Further afield, you will come upon Marie Antoinette’s little village, a mock-pastoral collection of cottages built for the queen herself, where she would retreat with a select number of friends and servants to experience a “simpler” life. I love the atmosphere of the Queen’s Hamlet, and I can see what she found charming about such a place, so far from the glitz of the castle. And yet there is something disturbingly patronising about the village.
Versailles is inarguably gorgeous, a feat of architecture and a hub for 18th-century art and culture. During its golden years, the court hosted many artists, like playwright Molière and Rococo painter Fragonard. The royals and their designers were responsible for major advances in fashion, and brought a decadent playfulness to the art of French dress. Perhaps above all, Versailles was a place of wealthy people and expensive things, and the result was inevitably beautiful and impressive.
Yet there was a dark side to Versailles, if an invisible one. Louis XIV’s and (later) Marie Antoinette’s decadent, debaucherous lifestyles ran France’s economy into the ground, and the unworldly Louis XVI could do nothing to save it. As royals and aristocrats feasted, the French public starved. As the Crown spent wild sums on maintaining its wasteful ways, the French working class were taxed far beyond their means. As the King funded the American Revolution, a grassroots movement on French soil planned its own.
Inevitably, unceremoniously, spectacularly, Versailles crumbled at the hands of the Revolutionaries. Members of the Court either fled in fear, or lost their heads at the guillotine. Versailles was doomed from the start, for it was built on an untenable system of extravagant inequality.
And that’s why I feel so apprehensive not just about Marie Antoinette’s village. It was crushingly, painfully, woefully hard to be a peasant in 18th-century France. Playing at being one for fun sums up everything naive and unjust about what Versailles represented.
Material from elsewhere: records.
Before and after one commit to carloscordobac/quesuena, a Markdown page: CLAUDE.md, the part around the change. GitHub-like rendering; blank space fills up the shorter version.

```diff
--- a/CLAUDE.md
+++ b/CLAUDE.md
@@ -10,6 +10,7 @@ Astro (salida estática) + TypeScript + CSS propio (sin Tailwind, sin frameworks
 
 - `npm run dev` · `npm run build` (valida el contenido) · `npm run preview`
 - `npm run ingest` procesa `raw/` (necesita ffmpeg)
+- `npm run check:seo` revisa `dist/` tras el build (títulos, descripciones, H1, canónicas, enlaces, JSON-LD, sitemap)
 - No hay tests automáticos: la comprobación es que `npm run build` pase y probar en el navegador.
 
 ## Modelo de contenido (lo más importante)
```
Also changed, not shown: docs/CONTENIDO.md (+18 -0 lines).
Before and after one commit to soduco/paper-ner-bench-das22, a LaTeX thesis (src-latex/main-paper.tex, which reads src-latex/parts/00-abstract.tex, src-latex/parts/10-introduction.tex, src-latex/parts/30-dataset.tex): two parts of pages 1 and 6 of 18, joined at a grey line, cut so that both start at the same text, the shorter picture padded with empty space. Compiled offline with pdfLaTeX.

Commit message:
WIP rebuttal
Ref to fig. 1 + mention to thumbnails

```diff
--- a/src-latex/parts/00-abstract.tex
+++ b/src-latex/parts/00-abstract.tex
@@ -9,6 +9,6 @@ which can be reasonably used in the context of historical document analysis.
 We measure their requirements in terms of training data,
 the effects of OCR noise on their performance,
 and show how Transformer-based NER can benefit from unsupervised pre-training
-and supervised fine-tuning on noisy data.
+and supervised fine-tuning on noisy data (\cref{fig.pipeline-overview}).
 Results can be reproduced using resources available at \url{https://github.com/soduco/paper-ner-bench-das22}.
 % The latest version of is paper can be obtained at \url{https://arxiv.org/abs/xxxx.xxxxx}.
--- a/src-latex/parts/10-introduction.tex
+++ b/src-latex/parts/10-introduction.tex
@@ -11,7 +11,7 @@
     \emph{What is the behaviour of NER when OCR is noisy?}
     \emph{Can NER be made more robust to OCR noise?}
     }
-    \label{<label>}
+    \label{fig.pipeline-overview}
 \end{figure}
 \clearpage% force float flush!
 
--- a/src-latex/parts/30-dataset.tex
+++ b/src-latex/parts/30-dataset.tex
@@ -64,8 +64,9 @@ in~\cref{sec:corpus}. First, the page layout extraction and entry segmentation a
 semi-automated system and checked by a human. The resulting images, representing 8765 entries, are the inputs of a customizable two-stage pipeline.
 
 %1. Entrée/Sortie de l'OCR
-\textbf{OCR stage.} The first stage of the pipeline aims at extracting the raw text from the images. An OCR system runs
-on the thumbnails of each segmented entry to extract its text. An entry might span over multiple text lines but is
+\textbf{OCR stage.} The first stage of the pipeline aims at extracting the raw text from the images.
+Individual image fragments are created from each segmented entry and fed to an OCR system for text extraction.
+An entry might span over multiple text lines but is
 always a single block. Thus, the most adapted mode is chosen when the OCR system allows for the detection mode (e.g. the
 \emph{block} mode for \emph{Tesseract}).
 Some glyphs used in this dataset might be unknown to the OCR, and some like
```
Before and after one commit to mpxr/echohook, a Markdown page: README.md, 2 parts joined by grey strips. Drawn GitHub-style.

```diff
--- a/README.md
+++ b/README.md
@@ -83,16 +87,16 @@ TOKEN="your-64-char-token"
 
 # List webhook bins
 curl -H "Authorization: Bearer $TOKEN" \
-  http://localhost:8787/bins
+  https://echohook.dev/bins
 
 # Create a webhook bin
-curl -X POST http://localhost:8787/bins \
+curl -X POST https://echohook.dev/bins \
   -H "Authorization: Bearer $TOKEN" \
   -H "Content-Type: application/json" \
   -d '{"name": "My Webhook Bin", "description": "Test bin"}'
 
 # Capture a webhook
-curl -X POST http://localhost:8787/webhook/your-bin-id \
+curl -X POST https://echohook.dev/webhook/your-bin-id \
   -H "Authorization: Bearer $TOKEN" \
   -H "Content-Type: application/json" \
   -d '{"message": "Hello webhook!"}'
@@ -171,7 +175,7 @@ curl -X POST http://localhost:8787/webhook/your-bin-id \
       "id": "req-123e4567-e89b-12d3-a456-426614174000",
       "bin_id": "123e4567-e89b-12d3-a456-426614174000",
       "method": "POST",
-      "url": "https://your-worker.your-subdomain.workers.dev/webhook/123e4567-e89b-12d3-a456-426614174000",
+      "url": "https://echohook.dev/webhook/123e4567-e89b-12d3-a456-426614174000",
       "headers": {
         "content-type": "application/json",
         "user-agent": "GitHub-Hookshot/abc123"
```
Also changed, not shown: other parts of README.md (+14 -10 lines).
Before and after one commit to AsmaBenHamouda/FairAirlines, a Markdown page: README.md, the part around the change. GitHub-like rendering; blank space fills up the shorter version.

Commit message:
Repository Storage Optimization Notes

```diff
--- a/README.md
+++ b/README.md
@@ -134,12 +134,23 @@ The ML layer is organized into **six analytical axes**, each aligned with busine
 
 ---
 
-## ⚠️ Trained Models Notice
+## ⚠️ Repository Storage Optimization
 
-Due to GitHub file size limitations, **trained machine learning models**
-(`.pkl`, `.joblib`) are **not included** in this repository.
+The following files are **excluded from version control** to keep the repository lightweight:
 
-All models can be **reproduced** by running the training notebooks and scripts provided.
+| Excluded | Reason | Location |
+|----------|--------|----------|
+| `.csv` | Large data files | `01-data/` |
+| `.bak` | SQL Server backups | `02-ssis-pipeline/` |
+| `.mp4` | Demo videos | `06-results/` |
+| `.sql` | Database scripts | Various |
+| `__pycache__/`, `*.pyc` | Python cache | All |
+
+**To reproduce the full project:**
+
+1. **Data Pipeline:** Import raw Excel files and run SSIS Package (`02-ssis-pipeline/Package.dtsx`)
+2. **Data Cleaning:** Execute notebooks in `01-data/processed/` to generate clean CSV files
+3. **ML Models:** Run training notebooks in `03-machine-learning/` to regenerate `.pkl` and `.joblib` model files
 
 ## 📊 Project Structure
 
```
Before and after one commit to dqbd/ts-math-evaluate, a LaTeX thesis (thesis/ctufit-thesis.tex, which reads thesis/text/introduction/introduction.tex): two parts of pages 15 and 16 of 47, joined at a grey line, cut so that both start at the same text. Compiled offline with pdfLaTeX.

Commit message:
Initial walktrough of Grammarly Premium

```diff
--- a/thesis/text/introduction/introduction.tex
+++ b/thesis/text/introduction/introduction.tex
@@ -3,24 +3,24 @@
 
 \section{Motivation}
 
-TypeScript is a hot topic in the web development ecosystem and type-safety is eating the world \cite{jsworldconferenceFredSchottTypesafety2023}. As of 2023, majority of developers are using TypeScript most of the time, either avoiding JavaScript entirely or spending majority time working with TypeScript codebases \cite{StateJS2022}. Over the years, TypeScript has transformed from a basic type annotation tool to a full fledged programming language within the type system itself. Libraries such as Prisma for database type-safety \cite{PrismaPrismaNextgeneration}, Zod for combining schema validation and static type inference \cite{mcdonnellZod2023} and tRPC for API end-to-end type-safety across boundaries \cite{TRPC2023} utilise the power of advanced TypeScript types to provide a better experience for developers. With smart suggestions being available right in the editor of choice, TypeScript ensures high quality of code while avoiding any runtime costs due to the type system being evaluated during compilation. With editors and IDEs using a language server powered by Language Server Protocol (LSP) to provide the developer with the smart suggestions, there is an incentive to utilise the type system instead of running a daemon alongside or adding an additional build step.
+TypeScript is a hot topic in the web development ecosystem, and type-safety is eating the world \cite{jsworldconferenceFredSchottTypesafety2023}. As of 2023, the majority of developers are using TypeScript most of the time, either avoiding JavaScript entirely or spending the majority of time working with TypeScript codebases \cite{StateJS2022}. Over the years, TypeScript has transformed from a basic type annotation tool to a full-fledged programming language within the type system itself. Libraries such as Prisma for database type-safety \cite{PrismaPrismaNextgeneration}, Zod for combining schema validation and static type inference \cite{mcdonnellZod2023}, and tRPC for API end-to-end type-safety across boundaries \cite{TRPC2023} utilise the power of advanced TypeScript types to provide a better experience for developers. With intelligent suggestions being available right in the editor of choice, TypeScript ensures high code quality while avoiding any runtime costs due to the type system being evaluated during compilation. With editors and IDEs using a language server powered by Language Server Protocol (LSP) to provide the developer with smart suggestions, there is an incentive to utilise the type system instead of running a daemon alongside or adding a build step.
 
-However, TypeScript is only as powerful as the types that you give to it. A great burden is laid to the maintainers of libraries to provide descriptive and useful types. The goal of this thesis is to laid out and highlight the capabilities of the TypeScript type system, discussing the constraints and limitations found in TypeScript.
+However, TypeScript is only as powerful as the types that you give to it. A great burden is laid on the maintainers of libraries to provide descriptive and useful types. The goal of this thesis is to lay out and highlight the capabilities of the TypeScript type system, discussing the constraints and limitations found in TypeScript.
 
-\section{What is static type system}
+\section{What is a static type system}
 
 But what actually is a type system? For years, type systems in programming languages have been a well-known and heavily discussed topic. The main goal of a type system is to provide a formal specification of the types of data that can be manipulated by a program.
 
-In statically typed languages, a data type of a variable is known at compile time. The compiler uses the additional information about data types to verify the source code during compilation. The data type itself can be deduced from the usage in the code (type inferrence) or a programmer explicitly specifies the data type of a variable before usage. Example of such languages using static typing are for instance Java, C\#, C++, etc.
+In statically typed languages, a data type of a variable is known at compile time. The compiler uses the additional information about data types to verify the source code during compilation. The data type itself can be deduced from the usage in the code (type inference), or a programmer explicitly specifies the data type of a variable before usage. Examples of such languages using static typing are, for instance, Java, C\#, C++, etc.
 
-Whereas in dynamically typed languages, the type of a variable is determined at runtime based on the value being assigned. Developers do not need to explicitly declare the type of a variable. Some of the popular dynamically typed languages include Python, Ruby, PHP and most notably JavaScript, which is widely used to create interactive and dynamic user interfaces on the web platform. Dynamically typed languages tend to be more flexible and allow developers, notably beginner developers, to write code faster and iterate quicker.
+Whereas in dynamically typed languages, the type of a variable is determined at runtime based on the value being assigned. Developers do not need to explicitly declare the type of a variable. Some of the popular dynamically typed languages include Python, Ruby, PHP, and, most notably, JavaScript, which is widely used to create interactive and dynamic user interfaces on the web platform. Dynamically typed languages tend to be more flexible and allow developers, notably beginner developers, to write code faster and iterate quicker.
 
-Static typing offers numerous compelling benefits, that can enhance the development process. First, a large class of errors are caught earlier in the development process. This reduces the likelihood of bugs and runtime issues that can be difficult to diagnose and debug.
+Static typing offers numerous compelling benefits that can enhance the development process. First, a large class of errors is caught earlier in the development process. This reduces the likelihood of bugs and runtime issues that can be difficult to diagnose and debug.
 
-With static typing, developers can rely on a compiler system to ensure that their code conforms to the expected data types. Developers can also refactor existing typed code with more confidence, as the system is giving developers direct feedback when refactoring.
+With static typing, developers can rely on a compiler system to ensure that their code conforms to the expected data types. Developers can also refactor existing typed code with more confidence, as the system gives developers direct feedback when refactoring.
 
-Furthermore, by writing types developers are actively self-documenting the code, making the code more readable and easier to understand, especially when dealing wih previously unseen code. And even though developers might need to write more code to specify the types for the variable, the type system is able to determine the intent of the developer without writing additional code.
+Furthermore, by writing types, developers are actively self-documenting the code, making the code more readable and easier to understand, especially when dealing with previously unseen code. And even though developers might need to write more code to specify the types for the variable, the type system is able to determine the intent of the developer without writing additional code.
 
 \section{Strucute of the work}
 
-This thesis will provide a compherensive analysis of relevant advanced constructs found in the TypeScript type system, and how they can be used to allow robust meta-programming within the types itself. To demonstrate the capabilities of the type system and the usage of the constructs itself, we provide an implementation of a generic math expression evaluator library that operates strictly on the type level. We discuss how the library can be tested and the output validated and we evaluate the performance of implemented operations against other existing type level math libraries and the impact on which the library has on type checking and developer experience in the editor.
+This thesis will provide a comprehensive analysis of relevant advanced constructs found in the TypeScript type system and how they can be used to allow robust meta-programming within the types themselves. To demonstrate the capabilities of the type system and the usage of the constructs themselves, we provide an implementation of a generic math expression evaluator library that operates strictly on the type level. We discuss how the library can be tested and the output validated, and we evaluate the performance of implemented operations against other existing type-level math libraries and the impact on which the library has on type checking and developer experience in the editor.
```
Versailles was a glittering monolith of pleasure and indulgence that ignored, and fuelled, a well of national suffering. Even Napoleon thought it would be a bit gauche to take up residence there, once he became France’s self-proclaimed Emperor, and that’s saying something.
However, the château’s current role breathes new life into its beauty, for these days it is a museum. And what are museums but a slice of culture and history made available to one and all? I think the Revolutionaries would approve. And I hope, deep down in her heart, that sheltered, silly, but not=-fundamentally-cruel queen would, too.